### Exercise prompt
Which lines of the entries below run from the one holding "flowchart LR" to the one holding "E2e[Playwright e2e: smoke-тесты]", inclusive? Set down exactly those lines and no others.

[Difference listings]
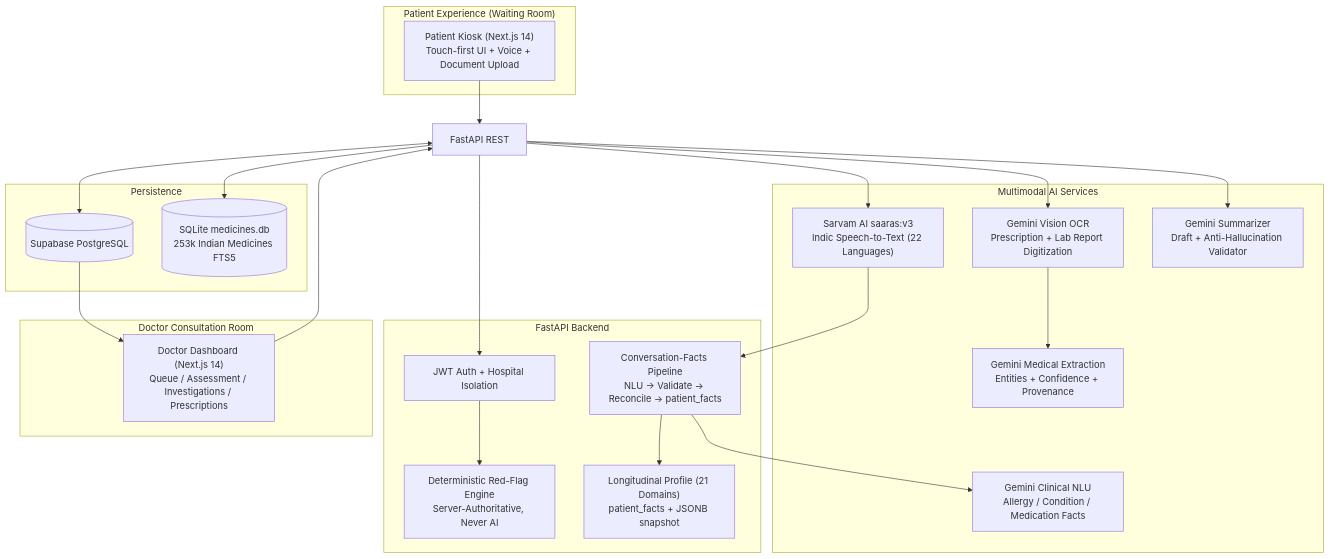
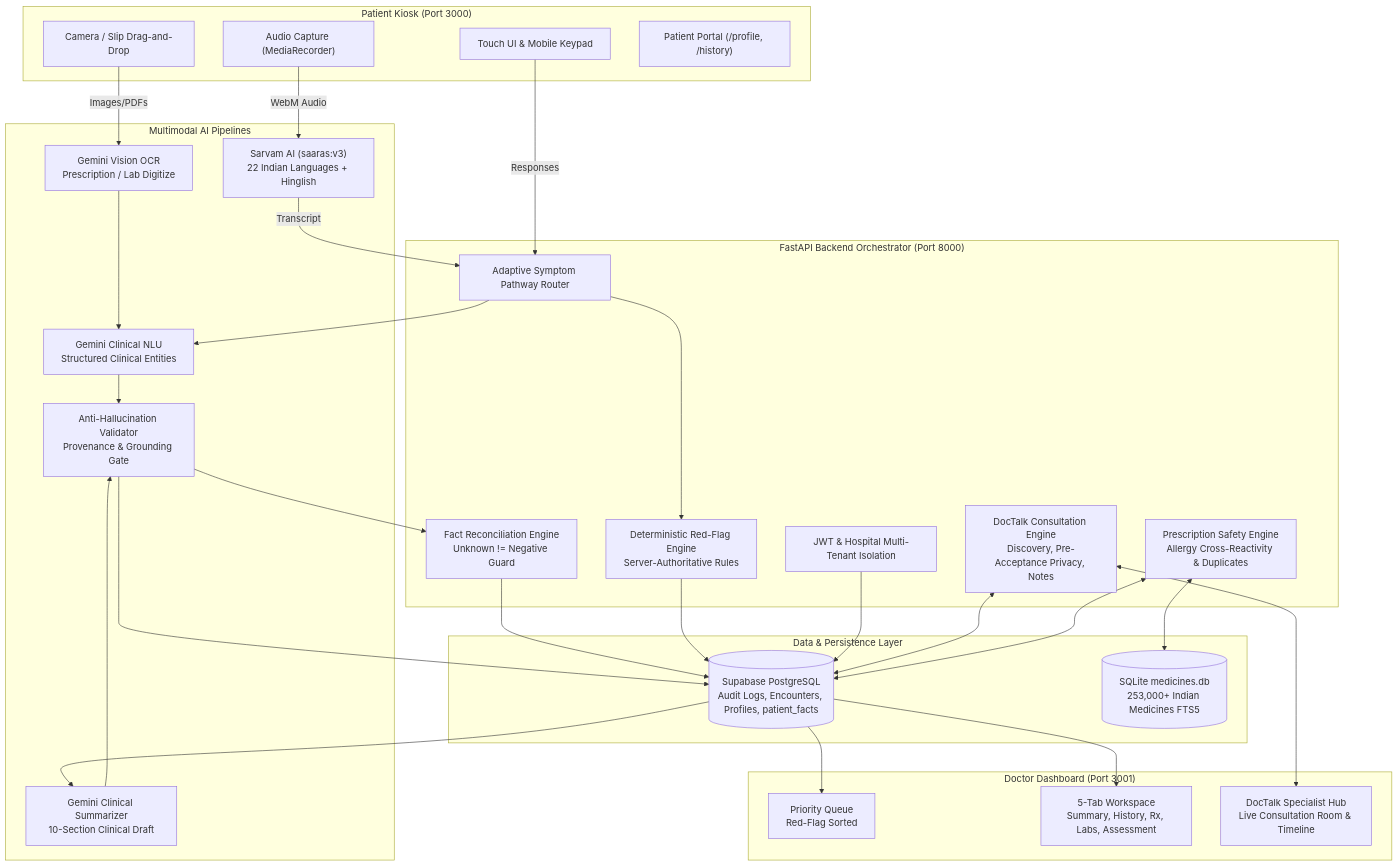
One commit to DarkModeTony/MediKiosk changed the first of 7 diagrams in README.md. Above: the diagram before and after it, drawn with Mermaid. The commit also changed other lines of this file and 85 other files, not shown here.

Commit message:
feat: complete DocTalk specialist network, patient profile & history portal, data isolation, and comprehensive README

````diff
--- a/README.md
+++ b/README.md
@@ -41,41 +40,53 @@
 ```mermaid
-flowchart TD
-    subgraph PatientExperience["Patient Experience (Waiting Room)"]
-        PK["Patient Kiosk (Next.js 14)<br/>Touch-first UI + Voice + Document Upload"]
+flowchart TB
+    subgraph Kiosk["Patient Kiosk (Port 3000)"]
+        UI["Touch UI & Mobile Keypad"]
+        MIC["Audio Capture (MediaRecorder)"]
+        DOCS["Camera / Slip Drag-and-Drop"]
+        PORTAL["Patient Portal (/profile, /history)"]
     end
 
-    subgraph ExternalAI["Multimodal AI Services"]
-        SARVAM["Sarvam AI saaras:v3<br/>Indic Speech-to-Text (22 Languages)"]
-        GEMINI_OCR["Gemini Vision OCR<br/>Prescription + Lab Report Digitization"]
-        GEMINI_EXT["Gemini Medical Extraction<br/>Entities + Confidence + Provenance"]
-        GEMINI_NLU["Gemini Clinical NLU<br/>Allergy / Condition / Medication Facts"]
-        GEMINI_SUM["Gemini Summarizer<br/>Draft + Anti-Hallucination Validator"]
+    subgraph AI_Layer["Multimodal AI Pipelines"]
+        ASR["Sarvam AI (saaras:v3)<br/>22 Indian Languages + Hinglish"]
+        OCR["Gemini Vision OCR<br/>Prescription / Lab Digitize"]
+        NLU["Gemini Clinical NLU<br/>Structured Clinical Entities"]
+        SUM["Gemini Clinical Summarizer<br/>10-Section Clinical Draft"]
+        VAL["Anti-Hallucination Validator<br/>Provenance & Grounding Gate"]
     end
 
-    subgraph BackendCore["FastAPI Backend"]
-        AUTH["JWT Auth + Hospital Isolation"]
-        PIPELINE["Conversation-Facts Pipeline<br/>NLU -> Validate -> Reconcile -> patient_facts"]
-        RED_FLAG["Deterministic Red-Flag Engine<br/>Server-Authoritative, Never AI"]
-        LONGITUDINAL["Longitudinal Profile (21 Domains)<br/>patient_facts + JSONB snapshot"]
+    subgraph Backend["FastAPI Backend Orchestrator (Port 8000)"]
+        AUTH["JWT & Hospital Multi-Tenant Isolation"]
+        ROUTER["Adaptive Symptom Pathway Router"]
+        RED_FLAG["Deterministic Red-Flag Engine<br/>Server-Authoritative Rules"]
+        RECON["Fact Reconciliation Engine<br/>Unknown != Negative Guard"]
+        DOCTALK["DocTalk Consultation Engine<br/>Discovery, Pre-Acceptance Privacy, Notes"]
+        RX_ENGINE["Prescription Safety Engine<br/>Allergy Cross-Reactivity & Duplicates"]
     end
 
-    subgraph DatabaseLayer["Persistence"]
-        POSTGRES[("Supabase PostgreSQL")]
-        SQLITE[("SQLite medicines.db<br/>253k Indian Medicines FTS5")]
+    subgraph Storage["Data & Persistence Layer"]
+        PG[("Supabase PostgreSQL<br/>Audit Logs, Encounters, Profiles, patient_facts")]
+        SQLITE[("SQLite medicines.db<br/>253,000+ Indian Medicines FTS5")]
     end
 
-    subgraph DoctorExperience["Doctor Consultation Room"]
-        DD["Doctor Dashboard (Next.js 14)<br/>Queue / Assessment / Investigations / Prescriptions"]
+    subgraph Dashboard["Doctor Dashboard (Port 3001)"]
+        QUEUE["Priority Queue<br/>Red-Flag Sorted"]
+        WORKSPACE["5-Tab Workspace<br/>Summary, History, Rx, Labs, Assessment"]
+        TALK_UI["DocTalk Specialist Hub<br/>Live Consultation Room & Timeline"]
     end
 
-    PK --> API["FastAPI REST"]
-    API --> SARVAM --> PIPELINE --> GEMINI_NLU
-    PIPELINE --> LONGITUDINAL
-    API --> GEMINI_OCR --> GEMINI_EXT
-    API --> AUTH --> RED_FLAG
-    API --> GEMINI_SUM
-    API <--> POSTGRES
-    API --> SQLITE
-    POSTGRES --> DD
-    DD --> API
+    MIC -->|WebM Audio| ASR -->|Transcript| ROUTER
+    UI -->|Responses| ROUTER --> NLU
+    DOCS -->|Images/PDFs| OCR --> NLU
+    NLU --> VAL --> RECON --> PG
+    ROUTER --> RED_FLAG --> PG
+    PG --> SUM --> VAL --> PG
+
+    AUTH --> PG
+    DOCTALK <--> PG
+    RX_ENGINE <--> SQLITE
+    RX_ENGINE <--> PG
+
+    PG --> QUEUE
+    PG --> WORKSPACE
+    DOCTALK <--> TALK_UI
 ```
````
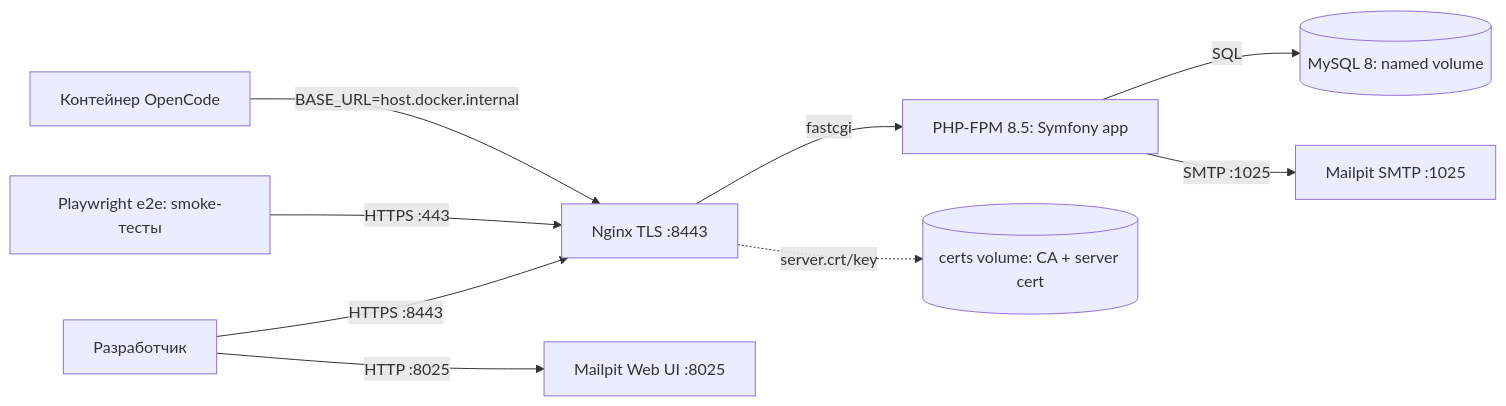
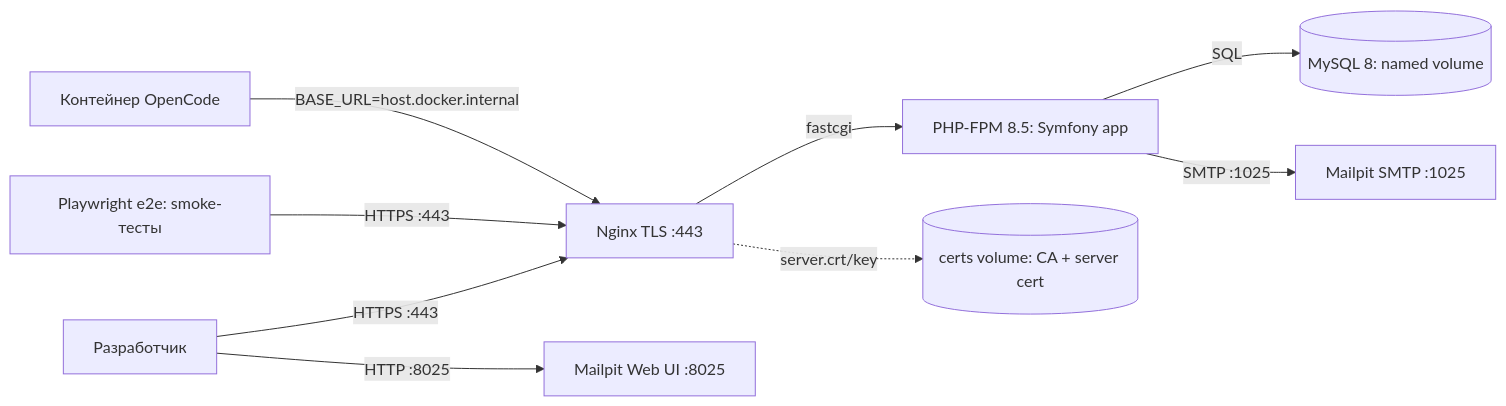
Before and after one commit to AliakseiBurak/crm-b2b-call: the diagram in openspec/changes/initial-docker-setup/design.md, drawn with Mermaid. The commit also changed other lines of this file and 2 other files, not shown here.

Commit message:
spec: add phpmyadmin dev service (proposal, tasks 1.9, D8, fix diagram port)

````diff
--- a/openspec/changes/initial-docker-setup/design.md
+++ b/openspec/changes/initial-docker-setup/design.md
@@ -173,11 +189,11 @@
 ```mermaid
 flowchart LR
-    Dev[Разработчик] -->|HTTPS :8443| Nginx[Nginx TLS :8443]
+    Dev[Разработчик] -->|HTTPS :443| Nginx[Nginx TLS :443]
     Nginx -->|fastcgi| Php[PHP-FPM 8.5: Symfony app]
     Php -->|SQL| MySQL[(MySQL 8: named volume)]
     Php -->|SMTP :1025| Mailpit[Mailpit SMTP :1025]
     Dev -->|HTTP :8025| MailpitUI[Mailpit Web UI :8025]
     Nginx -.->|server.crt/key| Certs[(certs volume: CA + server cert)]
     E2e[Playwright e2e: smoke-тесты] -->|HTTPS :443| Nginx
     OC[Контейнер OpenCode] -->|BASE_URL=host.docker.internal| Nginx
 ```
````
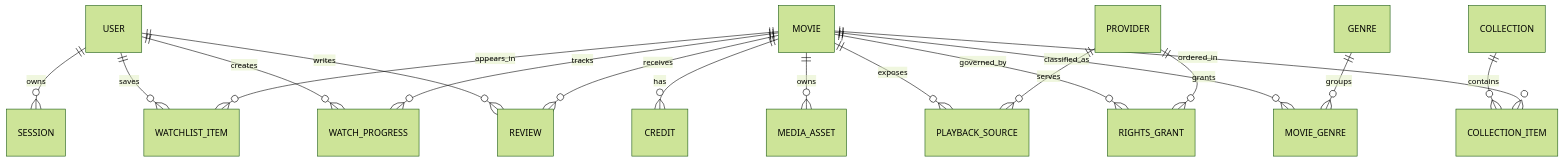
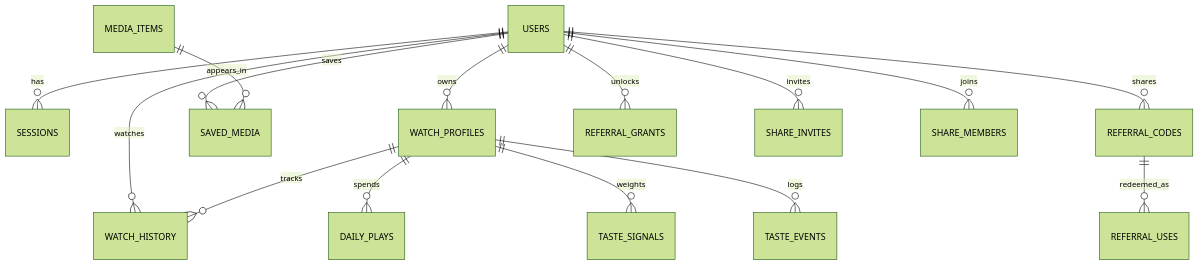
One commit to Lenium-Inc/lenium-movies changed the diagram in docs/data-model.md. Above: the diagram before and after it, drawn with Mermaid (forest theme). The commit also changed other lines of this file and 26 other files, not shown here.

````diff
--- a/docs/data-model.md
+++ b/docs/data-model.md
@@ -45,20 +107,17 @@
 ```mermaid
 erDiagram
-  USER ||--o{ SESSION : owns
-  USER ||--o{ WATCHLIST_ITEM : saves
-  USER ||--o{ WATCH_PROGRESS : creates
-  USER ||--o{ REVIEW : writes
-  MOVIE ||--o{ WATCHLIST_ITEM : appears_in
-  MOVIE ||--o{ WATCH_PROGRESS : tracks
-  MOVIE ||--o{ CREDIT : has
-  MOVIE ||--o{ MEDIA_ASSET : owns
-  MOVIE ||--o{ PLAYBACK_SOURCE : exposes
-  MOVIE ||--o{ RIGHTS_GRANT : governed_by
-  MOVIE ||--o{ REVIEW : receives
-  MOVIE ||--o{ MOVIE_GENRE : classified_as
-  GENRE ||--o{ MOVIE_GENRE : groups
-  PROVIDER ||--o{ RIGHTS_GRANT : grants
-  PROVIDER ||--o{ PLAYBACK_SOURCE : serves
-  COLLECTION ||--o{ COLLECTION_ITEM : contains
-  MOVIE ||--o{ COLLECTION_ITEM : ordered_in
+  USERS ||--o{ SESSIONS : has
+  USERS ||--o{ WATCH_PROFILES : owns
+  USERS ||--o{ SAVED_MEDIA : saves
+  USERS ||--o{ WATCH_HISTORY : watches
+  USERS ||--o{ REFERRAL_CODES : shares
+  USERS ||--o{ REFERRAL_GRANTS : unlocks
+  USERS ||--o{ SHARE_INVITES : invites
+  USERS ||--o{ SHARE_MEMBERS : joins
+  WATCH_PROFILES ||--o{ WATCH_HISTORY : tracks
+  WATCH_PROFILES ||--o{ DAILY_PLAYS : spends
+  WATCH_PROFILES ||--o{ TASTE_SIGNALS : weights
+  WATCH_PROFILES ||--o{ TASTE_EVENTS : logs
+  REFERRAL_CODES ||--o{ REFERRAL_USES : redeemed_as
+  MEDIA_ITEMS ||--o{ SAVED_MEDIA : appears_in
 ```
````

### Output of the task
 flowchart LR
-    Dev[Разработчик] -->|HTTPS :8443| Nginx[Nginx TLS :8443]
+    Dev[Разработчик] -->|HTTPS :443| Nginx[Nginx TLS :443]
     Nginx -->|fastcgi| Php[PHP-FPM 8.5: Symfony app]
     Php -->|SQL| MySQL[(MySQL 8: named volume)]
     Php -->|SMTP :1025| Mailpit[Mailpit SMTP :1025]
     Dev -->|HTTP :8025| MailpitUI[Mailpit Web UI :8025]
     Nginx -.->|server.crt/key| Certs[(certs volume: CA + server cert)]
     E2e[Playwright e2e: smoke-тесты] -->|HTTPS :443| Nginx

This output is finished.